Side 275 - After laying down my pen, I took several turns in a berceau, or covered walk of acacias, which commands a prospect of the country, the lake, and the mountains. The air was temperate, the sky was serene, the silver orb of the moon was reflected from the waters, and all nature was silent. I will not dissemble the first emotions of joy on the recovery of my freedom, and perhaps the establishment of my fame.
Side 274 - It was on the day, or rather night, of the 27th of June, 1787, between the hours of eleven and twelve, that I wrote the last lines of the last page in a summer-house in my garden. After laying down my pen, I took several turns in a berceau, or covered walk of acacias, which commands a prospect of the country, the lake, and the mountains.
Side 252 - It was at Rome, on the 15th of October 1764, as I sat musing amidst the ruins of the Capitol, while the barefooted friars were singing vespers in the temple of Jupiter,* that the idea of writing the decline and fall of the city first started to my mind.
Side 342 - picture of human manners, will outlive the 'Palace of the Escurial, and the imperial ' eagle of the House of Austria.
Side 275 - But my pride was soon humbled, and a sober melancholy was spread over my mind, by the idea that I had taken an everlasting leave of an old and agreeable companion, and that, whatsoever might be the future date of my History, the life of the historian must be short and precarious.
Side 5 - Thou hast most traitorously corrupted the youth of the realm in erecting a grammar school; and whereas, before, our forefathers had no other books but the score and the tally, thou hast caused printing to be used, and, contrary to the king, his crown and dignity, thou hast built a paper-mill.

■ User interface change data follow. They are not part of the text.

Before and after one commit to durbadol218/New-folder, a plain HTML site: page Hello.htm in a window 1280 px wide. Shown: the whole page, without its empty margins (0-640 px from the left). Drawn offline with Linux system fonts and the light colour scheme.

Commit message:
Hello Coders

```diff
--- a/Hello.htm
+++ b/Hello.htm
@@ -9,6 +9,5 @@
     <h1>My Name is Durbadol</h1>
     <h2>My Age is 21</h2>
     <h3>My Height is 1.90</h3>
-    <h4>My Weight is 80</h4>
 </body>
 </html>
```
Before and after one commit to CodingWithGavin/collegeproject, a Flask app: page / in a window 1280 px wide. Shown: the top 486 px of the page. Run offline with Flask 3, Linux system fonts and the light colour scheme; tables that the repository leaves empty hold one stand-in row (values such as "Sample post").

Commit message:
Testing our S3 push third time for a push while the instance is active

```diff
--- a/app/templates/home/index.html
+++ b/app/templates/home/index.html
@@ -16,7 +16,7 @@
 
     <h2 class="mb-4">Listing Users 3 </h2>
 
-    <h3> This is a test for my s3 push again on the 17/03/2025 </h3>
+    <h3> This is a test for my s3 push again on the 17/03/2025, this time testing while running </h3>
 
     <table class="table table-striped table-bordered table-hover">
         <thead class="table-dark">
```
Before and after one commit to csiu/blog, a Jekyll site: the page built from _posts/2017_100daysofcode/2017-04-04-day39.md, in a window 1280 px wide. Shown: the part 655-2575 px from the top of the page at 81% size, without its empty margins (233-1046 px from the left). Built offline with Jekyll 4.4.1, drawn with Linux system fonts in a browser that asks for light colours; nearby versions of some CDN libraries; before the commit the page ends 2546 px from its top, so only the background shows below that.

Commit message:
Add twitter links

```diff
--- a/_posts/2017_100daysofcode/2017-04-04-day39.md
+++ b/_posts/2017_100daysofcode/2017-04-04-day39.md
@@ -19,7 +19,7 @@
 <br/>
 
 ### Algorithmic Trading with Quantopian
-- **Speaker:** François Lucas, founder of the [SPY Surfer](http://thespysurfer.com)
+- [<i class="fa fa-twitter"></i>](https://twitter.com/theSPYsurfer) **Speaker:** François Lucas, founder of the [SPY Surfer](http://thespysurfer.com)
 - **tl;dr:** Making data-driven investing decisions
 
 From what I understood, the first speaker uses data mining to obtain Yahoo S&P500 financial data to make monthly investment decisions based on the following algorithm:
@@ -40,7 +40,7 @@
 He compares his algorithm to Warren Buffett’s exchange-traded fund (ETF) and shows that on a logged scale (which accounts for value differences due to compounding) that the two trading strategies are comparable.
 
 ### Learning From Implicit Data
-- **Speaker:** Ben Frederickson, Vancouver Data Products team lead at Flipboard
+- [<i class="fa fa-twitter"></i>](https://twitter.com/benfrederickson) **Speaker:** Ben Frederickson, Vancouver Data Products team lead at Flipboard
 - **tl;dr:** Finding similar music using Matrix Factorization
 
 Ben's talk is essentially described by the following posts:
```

Side 108 - That in the university of Oxford, the greater part of the public professors have for these many years given up altogether even the pretence of teaching.
Side 57 - To the University of Oxford I acknowledge no obligation; and she will as cheerfully renounce me for a son as I am willing to disclaim her for a mother. I spent fourteen months at Magdalen College; they proved the fourteen months the most idle and unprofitable of my whole life...
Side 130 - Curchod were the theme of universal applause. The report of such a prodigy awakened my curiosity ; I saw and loved. I found her learned without pedantry, lively in conversation, pure in sentiment, and elegant in manners; and the first sudden emotion was fortified by the habits and knowledge of a more familiar acquaintance.